From Takenodai, it’s a steep slope going down. The opposite side before us is Nino-toh 二の塔 that is the beginning of Tanzawa Table Ridge 丹沢表尾根. The trails from Nino-toh to the main peaks of South Tanzawa (Sanno-toh 三の塔, Tohnotake 塔ノ岳, Nabewariyama 鍋割山 …) are training grounds for serious mountaineers in Japan. It is said especially during winter when the place is covered with snow, the area is ideal to learn snow mountaineering. When we reach to the bottom of the slope, there is a small shrine that worships the Wind God 風神. Meaning, this small valley is a kind of wind tunnel tucked between the ridges. From there, another small climb within the forest of maple trees will bring us to the place where 21st century humans play with the Wind God: 2 launch decks for paragliders. The people who jump from there will arrive at one of the rice paddies in Hadano down there. From the decks, we can see all the Hakone Mountains to Izu Peninsula, the eastern skirts of Mt. Fuji, Oiso Hill 大磯丘陵 whose southern edge has a house of Haruki Murakami, Hadano City, and spreading Odawara City. I found the spot is ideal to grasp the structure of Sogamae strategy 総構 represented by Odawara. If you are interested in historic war plan in Japan, this is the place you should visit once.

Baby Shrine for the Wind God :)

Could you see Mt Fuji over there?
If the Wind God is on holiday with lots of sunshine,
the place is ideal for lunch.
The ridge in front of us is Hakone Mountains.
The hill below us is Oiso Hill.
Could you figure out Odawara City between Hakone and Oiso Hill?
Odawara was already well established at least in the 10th century,
but in the 15th century it became famous
as a prototype of Japanese cities with castles,
whose plan is called Sogamae.
The city is surrounded by steep mountains and
hills from 3 directions and the only window is the sea.
It is ideal to build an enclosed city around a castle of a warlord.
Tokyo (Edo) was designed from the example of Odawara.
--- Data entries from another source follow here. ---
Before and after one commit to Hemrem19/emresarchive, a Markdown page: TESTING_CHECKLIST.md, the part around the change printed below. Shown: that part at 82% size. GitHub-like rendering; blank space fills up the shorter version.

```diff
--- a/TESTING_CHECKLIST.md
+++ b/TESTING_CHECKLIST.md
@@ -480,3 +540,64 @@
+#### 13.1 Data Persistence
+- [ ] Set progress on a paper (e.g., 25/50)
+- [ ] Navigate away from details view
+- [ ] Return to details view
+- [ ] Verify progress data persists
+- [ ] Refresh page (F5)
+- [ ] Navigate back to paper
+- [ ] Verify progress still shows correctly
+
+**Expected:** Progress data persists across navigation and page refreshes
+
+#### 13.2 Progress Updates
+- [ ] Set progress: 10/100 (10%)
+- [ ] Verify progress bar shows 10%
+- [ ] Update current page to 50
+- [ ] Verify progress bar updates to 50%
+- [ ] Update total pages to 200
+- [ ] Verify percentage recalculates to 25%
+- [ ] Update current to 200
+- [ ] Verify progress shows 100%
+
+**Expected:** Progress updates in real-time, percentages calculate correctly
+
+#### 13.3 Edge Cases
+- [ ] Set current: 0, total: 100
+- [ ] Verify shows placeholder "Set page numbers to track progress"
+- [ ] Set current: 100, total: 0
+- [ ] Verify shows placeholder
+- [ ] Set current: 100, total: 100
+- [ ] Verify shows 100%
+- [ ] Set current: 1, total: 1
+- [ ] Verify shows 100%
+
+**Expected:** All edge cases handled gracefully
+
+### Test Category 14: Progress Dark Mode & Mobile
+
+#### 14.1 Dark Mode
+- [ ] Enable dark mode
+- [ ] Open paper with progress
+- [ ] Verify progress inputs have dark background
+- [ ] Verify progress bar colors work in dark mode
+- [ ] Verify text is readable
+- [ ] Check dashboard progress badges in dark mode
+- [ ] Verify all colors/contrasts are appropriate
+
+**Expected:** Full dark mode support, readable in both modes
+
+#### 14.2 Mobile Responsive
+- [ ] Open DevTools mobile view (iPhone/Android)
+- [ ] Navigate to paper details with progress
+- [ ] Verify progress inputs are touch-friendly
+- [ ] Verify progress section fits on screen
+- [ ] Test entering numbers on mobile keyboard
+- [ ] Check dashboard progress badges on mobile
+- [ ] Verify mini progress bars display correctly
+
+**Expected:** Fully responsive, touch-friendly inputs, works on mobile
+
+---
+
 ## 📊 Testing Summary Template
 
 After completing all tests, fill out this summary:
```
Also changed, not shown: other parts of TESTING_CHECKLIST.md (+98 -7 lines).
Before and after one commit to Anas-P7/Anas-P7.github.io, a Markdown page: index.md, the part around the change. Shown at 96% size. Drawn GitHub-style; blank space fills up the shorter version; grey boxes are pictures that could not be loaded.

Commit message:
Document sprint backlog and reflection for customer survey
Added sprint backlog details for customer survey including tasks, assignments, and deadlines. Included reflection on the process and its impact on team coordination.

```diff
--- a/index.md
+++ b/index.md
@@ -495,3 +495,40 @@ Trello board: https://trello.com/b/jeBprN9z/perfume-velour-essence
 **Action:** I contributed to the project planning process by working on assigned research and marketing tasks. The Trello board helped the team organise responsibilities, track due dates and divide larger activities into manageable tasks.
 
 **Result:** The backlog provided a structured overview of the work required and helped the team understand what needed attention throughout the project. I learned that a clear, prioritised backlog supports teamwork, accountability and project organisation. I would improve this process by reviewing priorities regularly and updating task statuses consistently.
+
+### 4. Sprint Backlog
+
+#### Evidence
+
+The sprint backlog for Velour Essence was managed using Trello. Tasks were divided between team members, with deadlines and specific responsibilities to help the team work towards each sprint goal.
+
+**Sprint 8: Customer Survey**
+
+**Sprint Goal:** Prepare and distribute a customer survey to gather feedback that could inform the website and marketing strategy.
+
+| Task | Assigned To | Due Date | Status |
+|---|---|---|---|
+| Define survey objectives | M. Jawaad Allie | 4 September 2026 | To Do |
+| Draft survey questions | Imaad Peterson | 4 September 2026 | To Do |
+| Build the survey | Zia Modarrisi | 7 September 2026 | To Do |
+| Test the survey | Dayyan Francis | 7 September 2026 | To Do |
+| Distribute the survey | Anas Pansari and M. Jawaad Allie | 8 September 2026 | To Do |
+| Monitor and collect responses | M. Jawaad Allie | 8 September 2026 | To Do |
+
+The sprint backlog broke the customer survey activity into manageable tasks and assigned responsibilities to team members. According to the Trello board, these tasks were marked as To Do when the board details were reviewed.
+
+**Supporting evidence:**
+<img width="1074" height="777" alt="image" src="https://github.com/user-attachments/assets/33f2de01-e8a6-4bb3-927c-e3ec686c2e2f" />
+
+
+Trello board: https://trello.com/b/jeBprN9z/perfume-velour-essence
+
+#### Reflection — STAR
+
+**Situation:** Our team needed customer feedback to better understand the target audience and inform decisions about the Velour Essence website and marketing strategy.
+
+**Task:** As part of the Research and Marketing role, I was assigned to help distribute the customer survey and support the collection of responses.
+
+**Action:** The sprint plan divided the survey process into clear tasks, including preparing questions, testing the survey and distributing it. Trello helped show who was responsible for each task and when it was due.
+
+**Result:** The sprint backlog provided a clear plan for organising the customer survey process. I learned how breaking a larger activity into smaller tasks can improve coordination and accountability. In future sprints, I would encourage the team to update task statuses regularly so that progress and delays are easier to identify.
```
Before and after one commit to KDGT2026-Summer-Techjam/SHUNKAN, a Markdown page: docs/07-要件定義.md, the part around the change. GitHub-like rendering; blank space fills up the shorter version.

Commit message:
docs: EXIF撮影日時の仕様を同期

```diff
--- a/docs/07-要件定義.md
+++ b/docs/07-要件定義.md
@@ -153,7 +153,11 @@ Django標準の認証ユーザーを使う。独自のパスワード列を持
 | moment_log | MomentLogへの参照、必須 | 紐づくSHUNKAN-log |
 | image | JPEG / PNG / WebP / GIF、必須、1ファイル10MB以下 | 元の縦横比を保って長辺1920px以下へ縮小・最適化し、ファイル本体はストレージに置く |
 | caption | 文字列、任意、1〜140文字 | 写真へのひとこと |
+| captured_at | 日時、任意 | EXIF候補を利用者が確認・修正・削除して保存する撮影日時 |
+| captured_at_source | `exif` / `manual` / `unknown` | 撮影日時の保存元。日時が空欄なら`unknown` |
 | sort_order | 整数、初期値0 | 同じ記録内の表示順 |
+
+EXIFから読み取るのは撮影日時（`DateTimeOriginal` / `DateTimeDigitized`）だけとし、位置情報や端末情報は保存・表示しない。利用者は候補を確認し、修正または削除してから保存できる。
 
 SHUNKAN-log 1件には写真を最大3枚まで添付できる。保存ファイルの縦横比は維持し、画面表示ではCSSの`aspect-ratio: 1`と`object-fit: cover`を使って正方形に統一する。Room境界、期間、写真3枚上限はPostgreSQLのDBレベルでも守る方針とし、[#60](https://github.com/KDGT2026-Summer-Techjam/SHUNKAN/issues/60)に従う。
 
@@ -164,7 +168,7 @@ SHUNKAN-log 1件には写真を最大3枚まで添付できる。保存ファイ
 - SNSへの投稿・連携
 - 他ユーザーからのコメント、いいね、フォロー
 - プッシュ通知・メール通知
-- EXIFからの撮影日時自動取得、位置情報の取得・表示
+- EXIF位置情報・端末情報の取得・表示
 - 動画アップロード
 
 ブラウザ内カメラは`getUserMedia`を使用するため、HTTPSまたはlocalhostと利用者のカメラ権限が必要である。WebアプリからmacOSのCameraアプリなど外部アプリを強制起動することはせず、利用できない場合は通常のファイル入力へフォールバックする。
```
From the launch decks, it is a steep decline to Bosatsu Pass. The route is of steps where both sides have Gentiana scabra var. buergeri f. stenophylla. If it is a fine fall day, they greet us with their elegant blue flowers open. Fingers-crossed (; they do not bloom when it rains). We can also see down there Bosatsu Pass Parking. From there to the north is Tanzawa Table Ridge hiking route. We take this time to the east for about 500m where we meet P.Route 70. Before returning to Yabitsu Pass to the right, let’s have a 100m detour along Route 70 to the left. Soon we will be greeted by several cars parking on the left. Many of their number plates are like “Omiya 大宮,” “Shinagawa 品川,” “Nerima 練馬,” … i.e. the cars are not from Kanagawa Prefecture. The place is called Gomayashiki Spring that is one of the water sources of Hadano City. It is also one of the Springs of Hadano Basin registered as a member of the 100 Best Water of Japan by the Ministry of Environment. Now, have you brought your clean water bottle? Store the water from the spring, and brew your green tea home. The water is not treated yet, of course, and the place has a warning from Hadano City, “Please boil the water before drinking.” Still, I guarantee your cup will have very soft, even sweet taste. It would be one of the best cups of green tea you’ve ever tasted ;)

Gentiana scabra var. buergeri f. stenophylla
Bosatsu Pass parking
To Tanzawa Table Ridge
At the corner with P.Route 70 from Bosatsu Pass,
there is a structure for public toilet.
To the left, the entrance of Gomayashiki Spring.
You can park your car only on the left of P.Route 70
to Miyagase Lake direction.
The Spring has 2 spots
where we can collect the water.
Please do not be greedy.
Bringing a tank lorry is No-No-No
(… I think it’s illegal if you do that).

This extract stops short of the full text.